◆ **Itemized modification records**:

++++++++++++++++++++

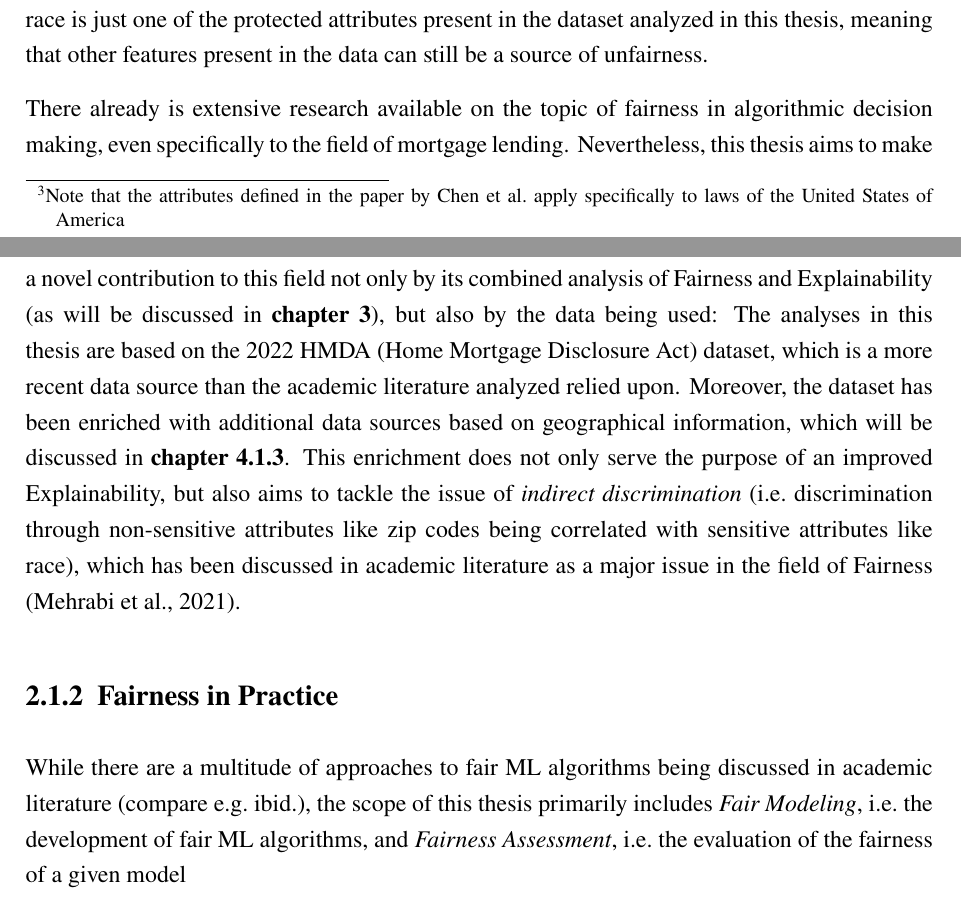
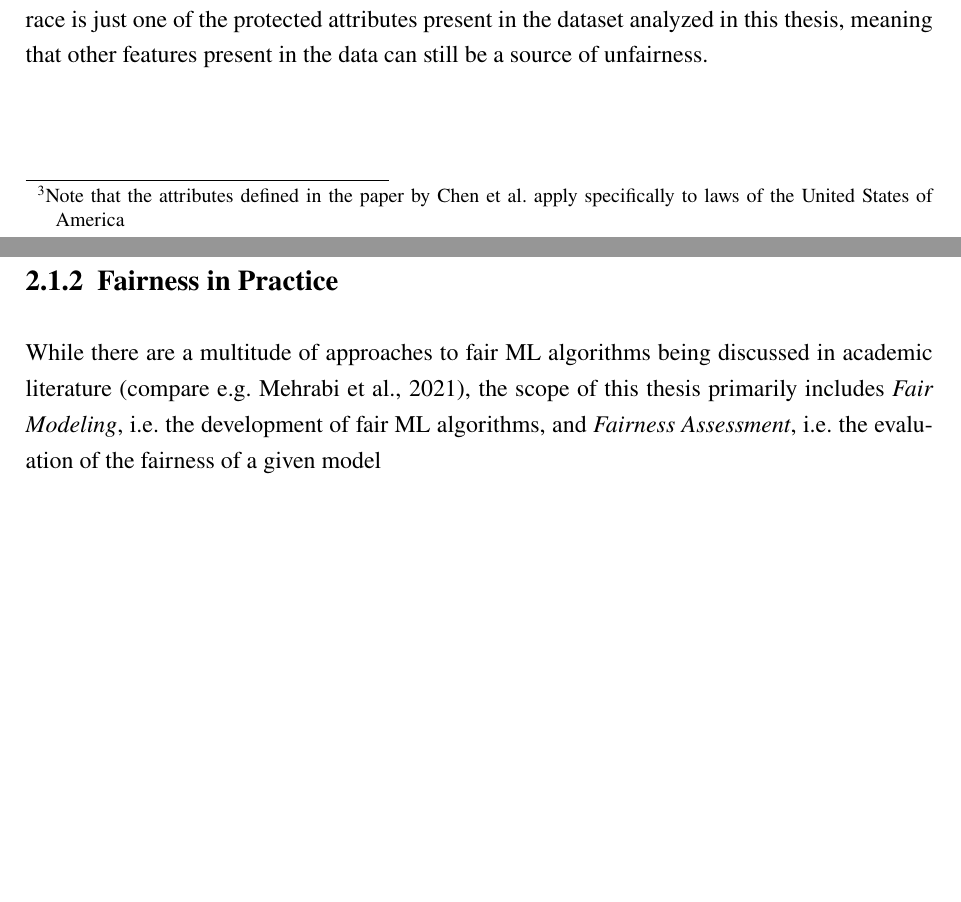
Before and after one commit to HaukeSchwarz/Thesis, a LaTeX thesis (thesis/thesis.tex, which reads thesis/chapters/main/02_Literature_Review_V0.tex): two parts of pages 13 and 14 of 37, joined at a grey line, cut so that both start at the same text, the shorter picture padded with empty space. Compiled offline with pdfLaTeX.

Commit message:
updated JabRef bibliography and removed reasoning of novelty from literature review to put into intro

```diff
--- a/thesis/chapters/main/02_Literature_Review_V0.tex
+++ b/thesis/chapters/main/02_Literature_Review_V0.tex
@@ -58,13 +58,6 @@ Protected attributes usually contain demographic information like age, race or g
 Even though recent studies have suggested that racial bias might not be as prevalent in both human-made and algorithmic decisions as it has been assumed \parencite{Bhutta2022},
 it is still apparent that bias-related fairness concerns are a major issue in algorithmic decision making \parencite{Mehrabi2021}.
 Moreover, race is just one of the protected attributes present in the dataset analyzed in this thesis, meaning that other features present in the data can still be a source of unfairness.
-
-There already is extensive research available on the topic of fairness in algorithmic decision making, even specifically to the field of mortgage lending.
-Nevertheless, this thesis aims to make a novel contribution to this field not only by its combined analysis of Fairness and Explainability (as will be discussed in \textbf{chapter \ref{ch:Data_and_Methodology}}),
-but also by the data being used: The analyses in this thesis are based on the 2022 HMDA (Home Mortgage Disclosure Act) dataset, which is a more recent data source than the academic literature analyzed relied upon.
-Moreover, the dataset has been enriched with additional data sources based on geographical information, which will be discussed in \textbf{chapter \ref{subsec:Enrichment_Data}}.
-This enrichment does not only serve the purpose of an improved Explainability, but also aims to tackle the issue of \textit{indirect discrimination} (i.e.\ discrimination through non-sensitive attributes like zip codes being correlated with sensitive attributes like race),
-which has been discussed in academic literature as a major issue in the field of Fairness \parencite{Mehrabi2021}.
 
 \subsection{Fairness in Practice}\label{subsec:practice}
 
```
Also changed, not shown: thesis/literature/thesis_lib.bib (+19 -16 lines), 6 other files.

++++++++++++++++++++

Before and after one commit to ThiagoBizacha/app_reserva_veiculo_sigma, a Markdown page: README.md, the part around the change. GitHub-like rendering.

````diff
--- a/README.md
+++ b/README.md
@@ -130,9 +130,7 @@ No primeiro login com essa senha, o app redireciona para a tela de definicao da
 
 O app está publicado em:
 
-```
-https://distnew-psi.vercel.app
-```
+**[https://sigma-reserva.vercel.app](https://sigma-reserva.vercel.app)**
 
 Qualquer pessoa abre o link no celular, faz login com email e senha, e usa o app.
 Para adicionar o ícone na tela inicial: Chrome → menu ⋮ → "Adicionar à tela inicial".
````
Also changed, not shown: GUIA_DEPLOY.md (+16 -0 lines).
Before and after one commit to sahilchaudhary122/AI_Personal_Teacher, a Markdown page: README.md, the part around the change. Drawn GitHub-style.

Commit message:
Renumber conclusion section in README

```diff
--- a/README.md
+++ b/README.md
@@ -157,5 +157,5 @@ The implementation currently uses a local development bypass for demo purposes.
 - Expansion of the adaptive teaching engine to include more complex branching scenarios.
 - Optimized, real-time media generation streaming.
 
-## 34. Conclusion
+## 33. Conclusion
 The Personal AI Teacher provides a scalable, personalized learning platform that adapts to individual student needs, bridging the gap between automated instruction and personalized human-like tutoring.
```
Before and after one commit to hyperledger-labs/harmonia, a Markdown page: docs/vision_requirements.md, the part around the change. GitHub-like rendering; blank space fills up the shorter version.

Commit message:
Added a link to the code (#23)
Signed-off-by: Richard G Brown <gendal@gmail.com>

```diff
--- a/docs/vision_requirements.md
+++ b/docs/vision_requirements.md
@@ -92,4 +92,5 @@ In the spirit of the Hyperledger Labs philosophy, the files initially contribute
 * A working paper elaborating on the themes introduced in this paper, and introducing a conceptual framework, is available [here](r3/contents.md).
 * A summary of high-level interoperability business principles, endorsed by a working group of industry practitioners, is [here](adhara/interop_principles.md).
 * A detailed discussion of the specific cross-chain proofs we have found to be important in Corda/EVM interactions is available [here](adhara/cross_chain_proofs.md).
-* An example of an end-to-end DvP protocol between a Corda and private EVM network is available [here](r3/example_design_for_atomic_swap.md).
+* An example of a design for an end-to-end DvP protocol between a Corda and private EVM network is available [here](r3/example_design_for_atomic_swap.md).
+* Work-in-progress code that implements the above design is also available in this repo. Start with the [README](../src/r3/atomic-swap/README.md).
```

++++++++++++++++++++

◆ **ASSIGNED TASK**: Whenever a line above holds the word "main", include it in your count, and report nothing but that count.

◆ **ANSWER TO THIS PROBLEM**: 3